Web page edit records
* * * *

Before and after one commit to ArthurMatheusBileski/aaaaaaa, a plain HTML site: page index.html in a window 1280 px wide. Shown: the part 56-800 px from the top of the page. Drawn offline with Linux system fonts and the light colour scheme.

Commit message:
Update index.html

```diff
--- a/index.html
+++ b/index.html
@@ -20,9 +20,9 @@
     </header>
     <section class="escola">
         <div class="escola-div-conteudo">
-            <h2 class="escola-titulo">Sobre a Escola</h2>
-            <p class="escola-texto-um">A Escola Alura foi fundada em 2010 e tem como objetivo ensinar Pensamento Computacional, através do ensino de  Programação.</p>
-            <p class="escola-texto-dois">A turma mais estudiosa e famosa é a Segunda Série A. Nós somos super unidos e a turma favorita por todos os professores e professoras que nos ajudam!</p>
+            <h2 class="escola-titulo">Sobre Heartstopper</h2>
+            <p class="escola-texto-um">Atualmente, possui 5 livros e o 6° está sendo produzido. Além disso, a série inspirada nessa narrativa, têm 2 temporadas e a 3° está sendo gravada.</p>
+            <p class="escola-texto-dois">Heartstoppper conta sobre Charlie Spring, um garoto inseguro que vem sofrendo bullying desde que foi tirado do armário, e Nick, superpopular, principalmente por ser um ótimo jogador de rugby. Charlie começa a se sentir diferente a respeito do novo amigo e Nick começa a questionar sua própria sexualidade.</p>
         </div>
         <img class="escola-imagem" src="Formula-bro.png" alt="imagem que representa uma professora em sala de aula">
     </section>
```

* * * *

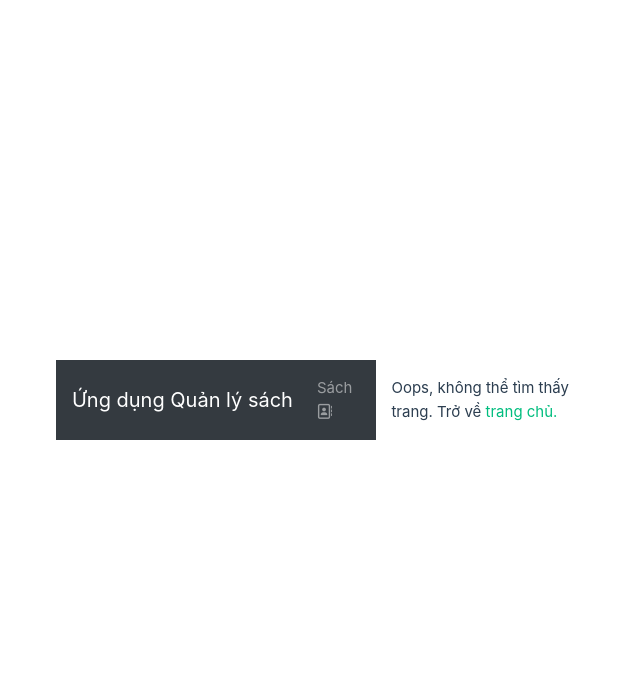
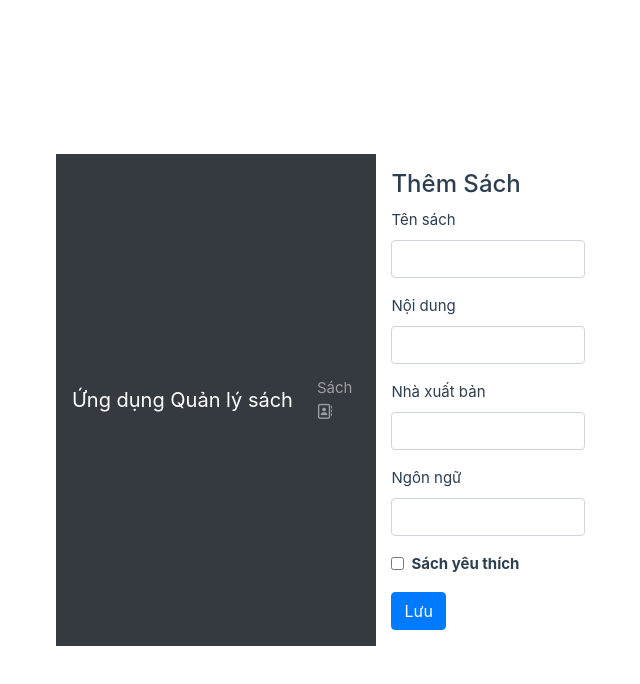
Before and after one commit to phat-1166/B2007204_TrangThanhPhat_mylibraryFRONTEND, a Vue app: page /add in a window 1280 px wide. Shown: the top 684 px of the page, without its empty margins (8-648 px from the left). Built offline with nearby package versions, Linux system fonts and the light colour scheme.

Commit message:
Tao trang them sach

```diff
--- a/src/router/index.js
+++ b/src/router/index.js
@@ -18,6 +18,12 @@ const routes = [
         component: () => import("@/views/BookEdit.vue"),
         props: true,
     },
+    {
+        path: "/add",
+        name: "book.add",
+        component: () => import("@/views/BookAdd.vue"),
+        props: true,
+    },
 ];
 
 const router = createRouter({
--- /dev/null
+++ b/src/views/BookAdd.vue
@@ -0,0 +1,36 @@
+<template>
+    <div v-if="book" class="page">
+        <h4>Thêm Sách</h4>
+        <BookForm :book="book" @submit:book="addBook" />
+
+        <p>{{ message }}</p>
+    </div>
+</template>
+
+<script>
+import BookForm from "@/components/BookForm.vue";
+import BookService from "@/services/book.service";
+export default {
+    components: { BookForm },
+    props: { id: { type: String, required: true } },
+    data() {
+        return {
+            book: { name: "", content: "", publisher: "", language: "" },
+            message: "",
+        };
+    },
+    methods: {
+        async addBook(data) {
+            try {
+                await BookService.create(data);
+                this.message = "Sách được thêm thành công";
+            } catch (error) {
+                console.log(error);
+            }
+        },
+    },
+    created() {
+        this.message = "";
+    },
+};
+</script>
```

* * * *

Throughout the data above, count the lines where the word "html" occurs, and report that figure alone.

EXERCISE ANSWER:
4